Food for dogs,
Dallas police Detective Dan Lesher kicked in the trailer door the night the search warrant was served.
Over the next several hours, officers from at least three police agencies moved through the home with video and still cameras, looking for evidence.
It smelled like a filthy litter box and looked like a homeless camp: piles of dishes with rotting food; mounds of moldy clothes; toys and stuffed animals strewn everywhere.
The detectives took note of cabinets packed with graham crackers, macaroni and cheese, bags of bread and tubs of coffee.
The refrigerator was stocked with bottles of Coors Light and a few cartons of eggs. In the freezer, a chicken and a ham sat on a shelf next to two packages of microwaveable enchiladas.
“There was a lot of food in the refrigerator and fast-food boxes everywhere, so people were eating and Barbara sure wasn’t missing many meals,” Owens said. “But what got me was there was food down for the dogs, and dog vitamins. They were treating the dogs better than Lauren.”
The officers discovered a box of sex toys, but no direct evidence of sexual abuse or drugs. They seized a wooden paddle and a book, 101 Activities for Kids in Tight Spaces.
Eventually, officers made their way to the master bedroom closet.
“I remember two things about that closet: the smell and the first step,” said Lesher, who is now retired. “It was carpeted and urine just squished up around my shoes. There wasn’t a dry place I could find that wasn’t soaked with body fluids, and there was feces smeared everywhere.”
Lesher was called in to supervise the collection of evidence because he’d worked some of the city’s most vile crime scenes.
“I’d been in trailers worse than that in my career, but I’d never been in a cage like that before,” he said. “And that’s what it was. It was a cage, not a closet.”
Lesher made two critical decisions that night.
One, he instructed deputies to collect the closet door as evidence — there were scratch marks on the door handle, possibly from Lauren biting and clawing to escape.
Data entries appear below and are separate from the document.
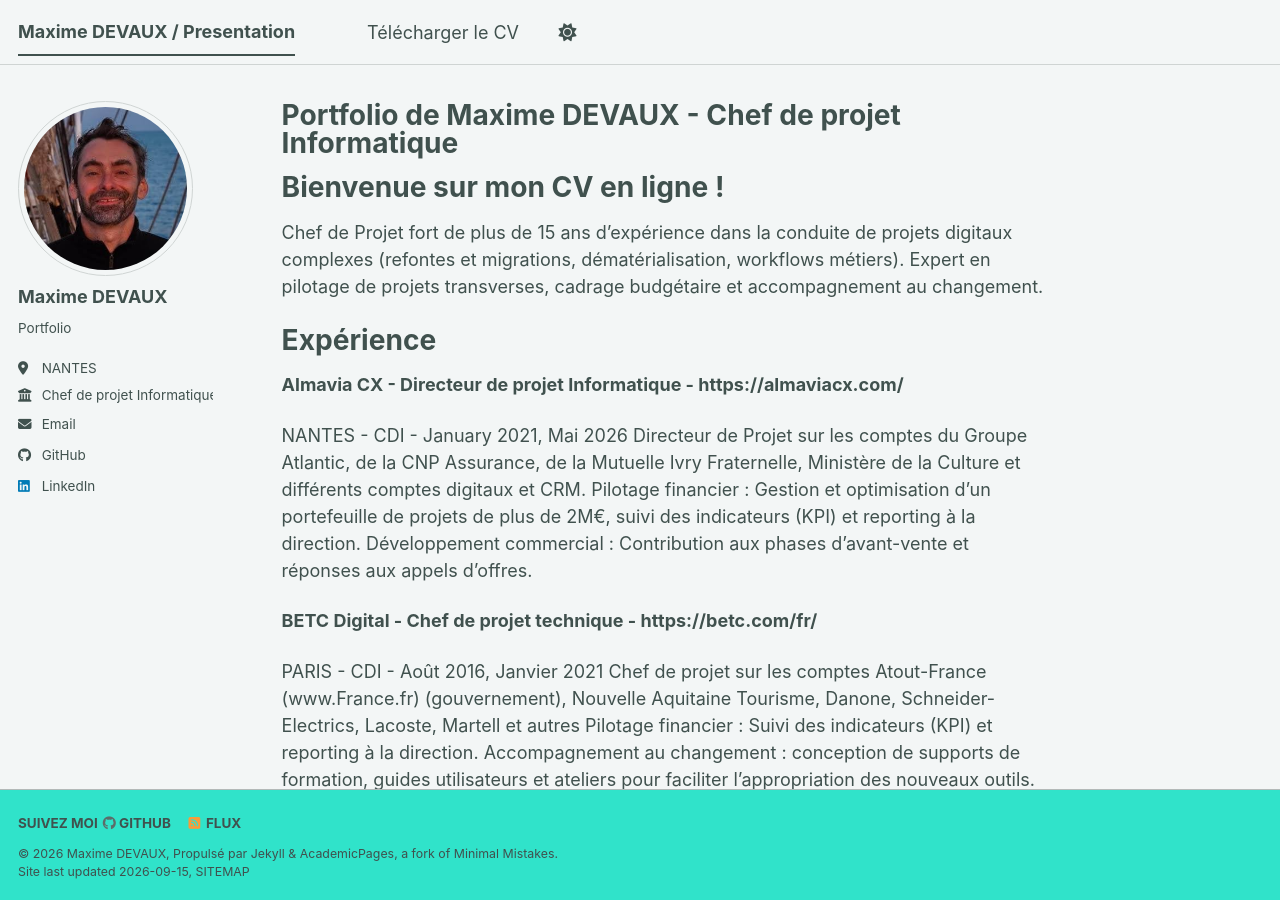
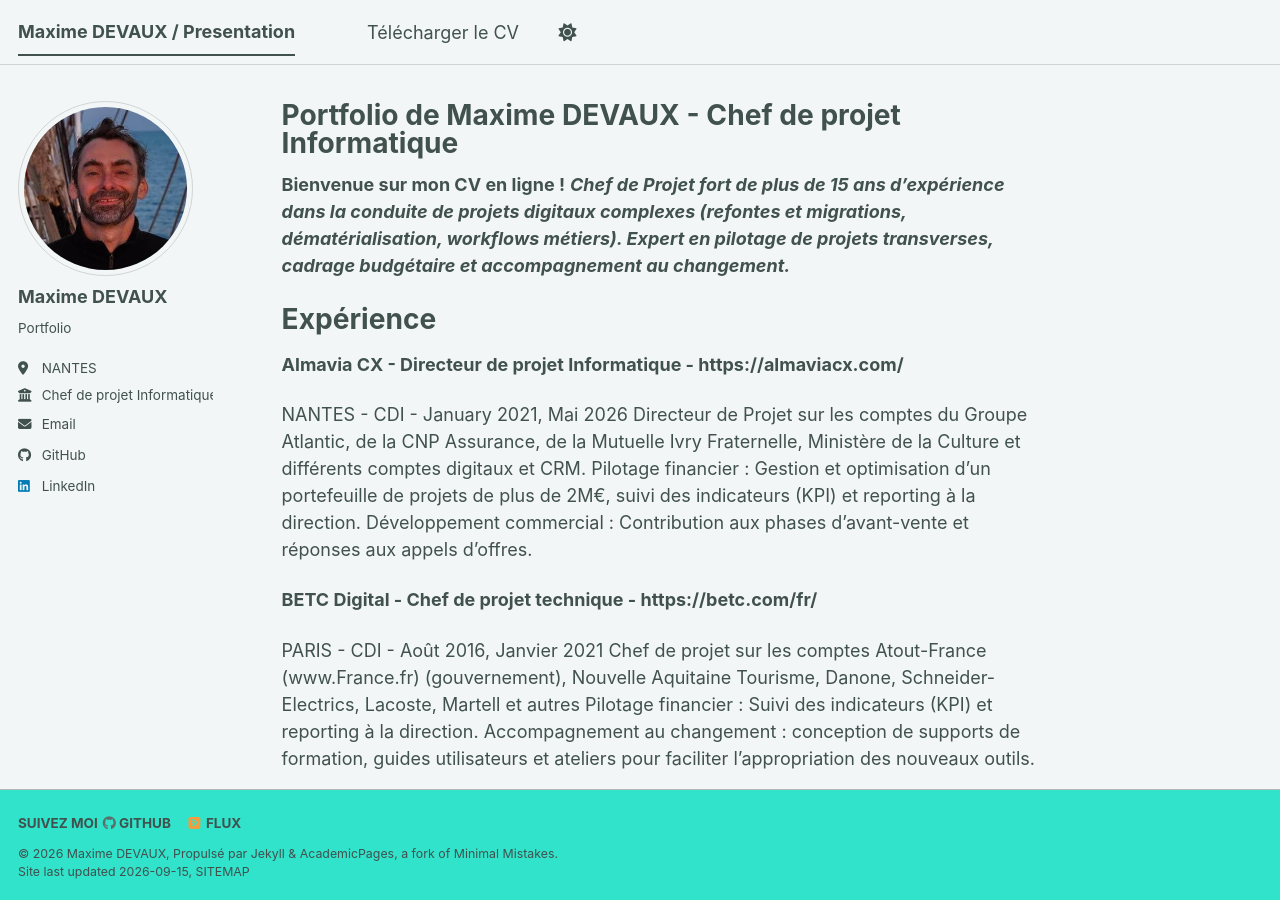
Before and after one commit to maximedevaux/maximedevaux.github.io, a Jekyll site: the page built from _pages/about.md, in a window 1280 px wide and 900 px high. Built offline with Jekyll 4.4.1, drawn with Linux system fonts in a browser that asks for light colours; a style sheet for code colours, icons or effects is not loaded.

```diff
--- a/_pages/about.md
+++ b/_pages/about.md
@@ -7,11 +7,10 @@ redirect_from:
   - /about.html
 ---
 
-Bienvenue sur mon CV en ligne !
-======
-Chef de Projet fort de plus de 15 ans d'expérience dans la conduite de projets digitaux complexes (refontes et
+**Bienvenue sur mon CV en ligne !**
+***Chef de Projet fort de plus de 15 ans d'expérience dans la conduite de projets digitaux complexes (refontes et
 migrations, dématérialisation, workflows métiers).
-Expert en pilotage de projets transverses, cadrage budgétaire et accompagnement au changement.
+Expert en pilotage de projets transverses, cadrage budgétaire et accompagnement au changement.***
 
 
 
```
And two, he asked them to roll up the foul carpet and bag it for use during trial.
“Nobody was thrilled about that, but everybody understood it was a necessary evil,” Lesher said. “The jury needed a vision of what this girl was subjected to.”